EXERCISE OBJECTIVE —
Return each line of the entries that holds the string "href".

RECORDED INFORMATION —
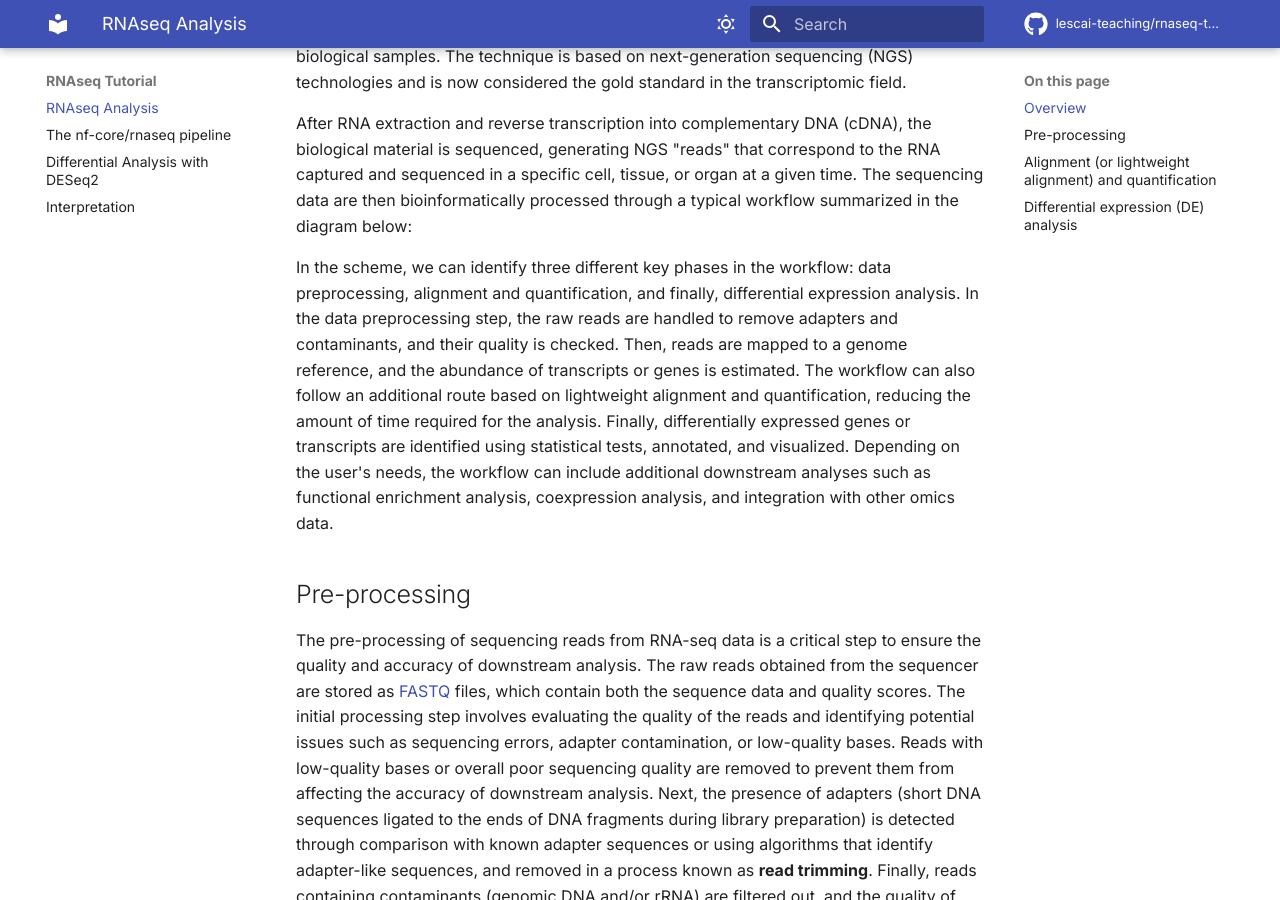
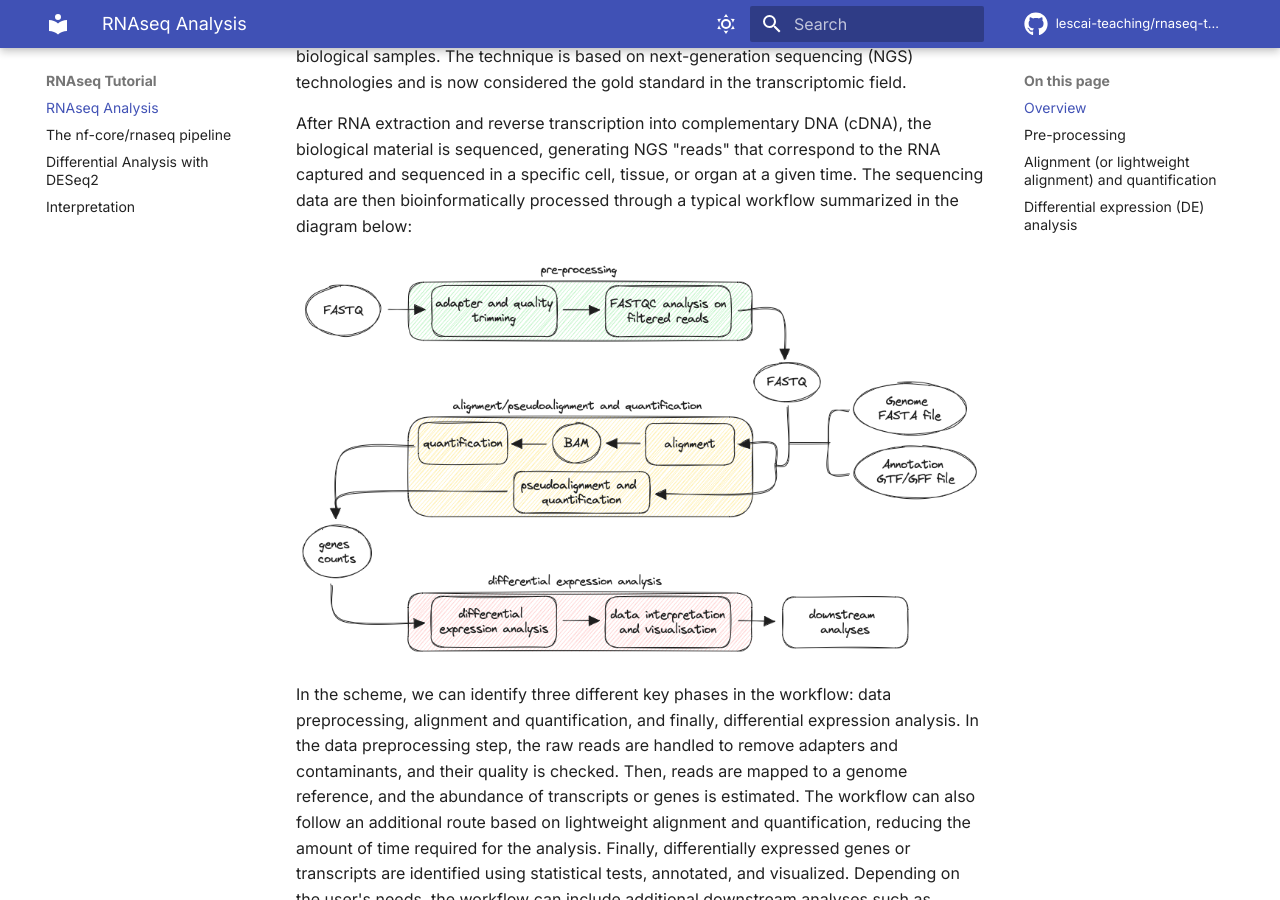
Before and after one commit to santorsola-teaching/nf-core-gitpod-run, an MkDocs documentation site: the page built from docs/theory.md, in a window 1280 px wide and 900 px high, scrolled down 377 px. Built offline with MkDocs 1.6.1 and Material for MkDocs 9.7.7, drawn with Linux system fonts in a browser that asks for light colours; comment, search, counter and statistics services are not loaded.

Commit message:
add rna scheme theory

```diff
--- a/docs/theory.md
+++ b/docs/theory.md
@@ -7,6 +7,8 @@ Before we dive into the nf-core pipeline used for the analysis of RNA-sequencing
 Given the central role of RNA in a variety of cellular and molecular functions, RNA-seq has emerged as a powerful tool to measure the presence and levels of RNA species in biological samples. The technique is based on next-generation sequencing (NGS) technologies and is now considered the gold standard in the transcriptomic field.
 
 After RNA extraction and reverse transcription into complementary DNA (cDNA), the biological material is sequenced, generating NGS "reads" that correspond to the RNA captured and sequenced in a specific cell, tissue, or organ at a given time. The sequencing data are then bioinformatically processed through a typical workflow summarized in the diagram below:
+
+![overview](./img/Excalidraw_RNAseq.png)
 
 In the scheme, we can identify three different key phases in the workflow: data preprocessing, alignment and quantification, and finally, differential expression analysis. In the data preprocessing step, the raw reads are handled to remove adapters and contaminants, and their quality is checked. Then, reads are mapped to a genome reference, and the abundance of transcripts or genes is estimated. The workflow can also follow an additional route based on lightweight alignment and quantification, reducing the amount of time required for the analysis. Finally, differentially expressed genes or transcripts are identified using statistical tests, annotated, and visualized. Depending on the user's needs, the workflow can include additional downstream analyses such as functional enrichment analysis, coexpression analysis, and integration with other omics data.
 
```
Also changed, not shown: 1 other file.
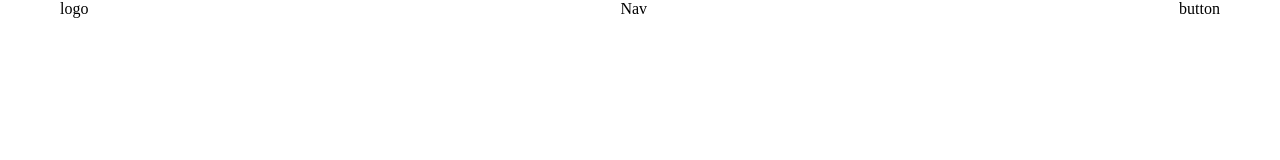
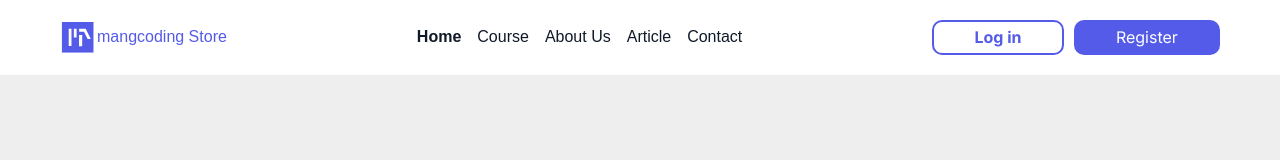
Before and after one commit to MasaSaleh/landing, a plain HTML site: page index.html in a window 1280 px wide. Drawn offline with Linux system fonts and the light colour scheme.

Commit message:
create header

```diff
--- a/assets/css/main.css
+++ b/assets/css/main.css
@@ -1 +1,63 @@
 @import './base.css';
+
+body {
+    font-family: var(--mainFont);
+    background-color: #eee;
+}
+
+.header {
+    background-color: #fff;
+    padding: 20px 0;
+}
+
+.header .logo {
+    display: flex;
+    align-items: center;
+    gap: 2px;
+
+}
+
+.header .logo img {
+    width: 35px;
+}
+
+.header .logo a {
+    color: var(--mainColor);
+}
+
+.nav ul {
+    display: flex;
+    gap: 16px;
+}
+
+.nav ul li a {
+    color: #101928;
+}
+
+.active{
+font-weight: 900;
+}
+
+.auth {
+    display: flex;
+    align-items: center;
+    gap: 10px;
+}
+
+.auth a {
+    font-family: var(--subFont);
+    border-radius: 10px;
+    padding: 5.3541765213012695px 40.18113136291504px;
+}
+
+.auth .login {
+    border: 2px solid var(--mainColor);
+    color: var(--mainColor);
+    font-weight: 700;
+}
+
+.auth .register {
+    border: 2px solid var(--mainColor);
+    color: #fff;
+    background-color: var(--mainColor);
+}
--- a/index.html
+++ b/index.html
@@ -1,22 +1,49 @@
 <!DOCTYPE html>
 <html lang="en">
+
 <head>
     <meta charset="UTF-8">
 
-   <link rel="stylesheet" href="./assets/css/main.css">
+    <link rel="stylesheet" href="./assets/css/main.css">
 </head>
+
 <body>
     <header class="header">
         <div class="container">
-        <div class="row">
-            <div class="logo">logo</div>
-            <nav class="nav">Nav</nav>
-            <div class="auth">button</div>
+            <div class="row">
+                <div class="logo">
+                    <img src="./assets/img/Logo.svg" alt="logo">
+                    <a href="#">mangcoding Store</a>
+                </div>
+                <nav class="nav">
+                    <ul>
+                        <li>
+                            <a href="#" class="active">Home</a>
+                        </li>
+                        <li>
+                            <a href="#">Course</a>
+                        </li>
+                        <li>
+                            <a href="#">About Us</a>
+                        </li>
+                        <li>
+                            <a href="#">Article</a>
+                        </li>
+                        <li>
+                            <a href="#">Contact</a>
+                        </li>
+                    </ul>
+                </nav>
+                <div class="auth">
+                    <a href="#" class="login">Log in</a>
+                    <a href="#" class="register">Register</a>
+                </div>
+            </div>
         </div>
-        </div>
-        </header>
+    </header>
 
 
     </div>
 </body>
+
 </html>
```
Also changed, not shown: assets/img/Logo.svg (added).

COMPLETED TASK —
-   <link rel="stylesheet" href="./assets/css/main.css">
+    <link rel="stylesheet" href="./assets/css/main.css">
+                    <a href="#">mangcoding Store</a>
+                            <a href="#" class="active">Home</a>
+                            <a href="#">Course</a>
+                            <a href="#">About Us</a>
+                            <a href="#">Article</a>
+                            <a href="#">Contact</a>
+                    <a href="#" class="login">Log in</a>
+                    <a href="#" class="register">Register</a>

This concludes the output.